§ **Problem details**
When the string "service" appears in a line of the records, show the whole line.
● ● ● ●
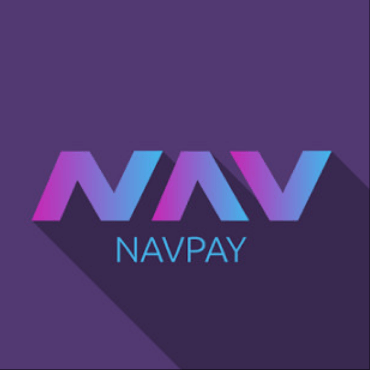
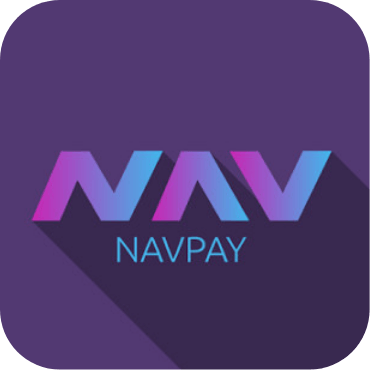
Updated merchants page

Changed region(s): [[0.0, 0.0, 1.0, 1.0], [0.0, 0.0, 0.1486, 0.1486]]

diff --git a/themes/nav-community-v1/static/css/style.css b/themes/nav-community-v1/static/css/style.css
@@ -3541,7 +3541,6 @@ ul li.cat-item a {
 }
 
 .links-image-shadow .service-icon img {
-  border: 1px solid #EEE;
   filter: drop-shadow(5px 5px 5px rgba(0,0,0,0.2))
 }
 

diff --git a/content/merchants/index.md b/content/merchants/index.md
@@ -14,52 +14,57 @@ type: "default"
     linkBgColor="#43799a"
     gradient=""
     btn1Link="/about-this-website"
-    btn1Txt="How To Contribute"
+    btn1Txt="Contribute To This Page"
     fontColor="#FFF">}}
 <p>Anyone can accept NavCoin on their website or in their store to receive instant global payments.</p>
 <p>If your store accepts NavCoin and you would like to be listed on this page, read about how you can contribute to this website through the link below.
 {{< /left_image_section >}}
 
 {{< links_section
-  title="Pay With NAV"
-    subtitle="Check out a selection of the companies that accept NAV as payment."    
-    containerPadding="40px 0 60px 0"
-    titleMargin="0 0 20px 0"
+  title="Pay With NavCoin Here"
+    subtitle="You can use your NavCoin to buy all sorts of things online and in stores. Check out these merchants that accept NAV and show your support."    
+    containerPadding="40px 0 0px 0"
+    titleMargin="20px 0 40px 0"
     class="links-image-shadow"
     bgColor="#FFF"
     gradient="false"
-    feature1Img="navPi.png"
+    feature1Img="navpi.png"
     feature1Title="NavPi Store"
     feature1Desc="Purchase a NavPi with NavCoin to stake your NAV easily 24 hours a day."
     feature1Txt="Go to website »"
-    feature1Link="https://store.navcoin.org"
-    feature2Img="mha_400x400.jpg"
-    feature2Title="Mile High Ambulance"
-    feature2Desc="Full service ambulance company which accepts NavCoin for bill payments."
-    feature2Txt="Go to website »"
-    feature2Link="https://milehighambulance.com/now-accepting-navcoin"
-    feature3Img="navcoin-default.png"
-    feature3Title="Merch Store"
-    feature3Desc="A range of NavCoin apparel provided by AlwaysHodl."
+    feature1Link="https://navpi.navcoinstore.com/product/navpi-stakebox/"
+    feature2Img="CoinPayments.png"
+    feature2Title="CoinPayments"
+    feature2Desc="Over 60 merchants accept NAV using the CoinPayments merchant gateway."
+    feature2Txt="Go to store directory »"
+    feature2Link="https://www.coinpayments.net/store-directory-coin-NAV"
+    feature3Img="merchStore.png"
+    feature3Title="NavCoin Merch Store"
+    feature3Desc="Wear NavCoin with pride with this range of branded merchandise."
     feature3Txt="Go to website »"
-    feature3Link="https://merch.navcoin.org/"
+    feature3Link="https://navcoinstore.com/"
  >}}
 {{< links_section
-    containerPadding="0 0 0 0"
+    containerPadding="0 0 80px 0"
     titleMargin="0 0 0 0"
     class="links-image-shadow"
     bgColor="#FFF"
     gradient="false"
-    feature1Img="bitcoingallery_400x400.png"
+    feature1Img="kirkDunkley.png"
     feature1Title="BitcoinGallery.Art"
-    feature1Desc="Laser machined NavCoin sculptures."
+    feature1Desc="Art and cryptocurrency collide in unique handmade sculptures of your favourite coin."
     feature1Txt="Go to website »"
     feature1Link="http://www.sigmasixdesign.com/bitcoingallery-store#!/The-Simplifier-NAV/p/102127036/category=28247023"
-    feature2Img="coinpayments_400x400.jpg"
-    feature2Title="CoinPayments"
-    feature2Desc="Over 60 more merchants accept NAV using the CoinPayments merchant gateway."
+    feature2Img="MHA.png"
+    feature2Title="Mile High Ambulance"
+    feature2Desc="Full service ambulance company which accepts NavCoin for bill payments."
     feature2Txt="Go to website »"
-    feature2Link="https://www.coinpayments.net/store-directory-coin-NAV"
+    feature2Link="https://milehighambulance.com/now-accepting-navcoin"
+    feature3Img="HODL.png"
+    feature3Title="HODL Merch Store"
+    feature3Desc="The home of crypto merchandise including the NavCoin range of clothing and accessories."
+    feature3Txt="Go to website »"
+    feature3Link="https://alwayshodl.com/"
  >}}
 {{< links_section
     title="Merchant Tools"
@@ -67,19 +72,19 @@ type: "default"
     fontColor="#FFF"
     bgColor="#7d5ab5"
     containerPadding="40px 0 60px 0"
-    titleMargin="0 0 20px 0"
+    titleMargin="0 0 40px 0"
     gradient="false"
     feature1Img="payButton.png"
     feature1Title="Payment Button"
     feature1Desc="Accept NavCoin Payments or donations on your website with this simple button."
     feature1Txt="Go to website »"
     feature1Link="https://brianium.github.io/nav-button/"
-    feature2Img="coinPaymentTools.png"
+    feature2Img="CoinPaymentTools.png"
     feature2Title="CoinPayments"
     feature2Desc="Instant crypto checkout with easy to use cart plugins, buttons, and invoices."
     feature2Txt="Go to website »"
     feature2Link="https://www.coinpayments.net/merchant-tools"
-    feature3Img="navPay.png"
+    feature3Img="NavPay.png"
     feature3Title="NavPay"
     feature3Desc="A simple way to accept NavCoin payments is with the NavPay mobile wallet."
     feature3Txt="Go to website »"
● ● ● ●
§ **Response area**
 .links-image-shadow .service-icon img {
-    feature2Desc="Full service ambulance company which accepts NavCoin for bill payments."
+    feature2Desc="Full service ambulance company which accepts NavCoin for bill payments."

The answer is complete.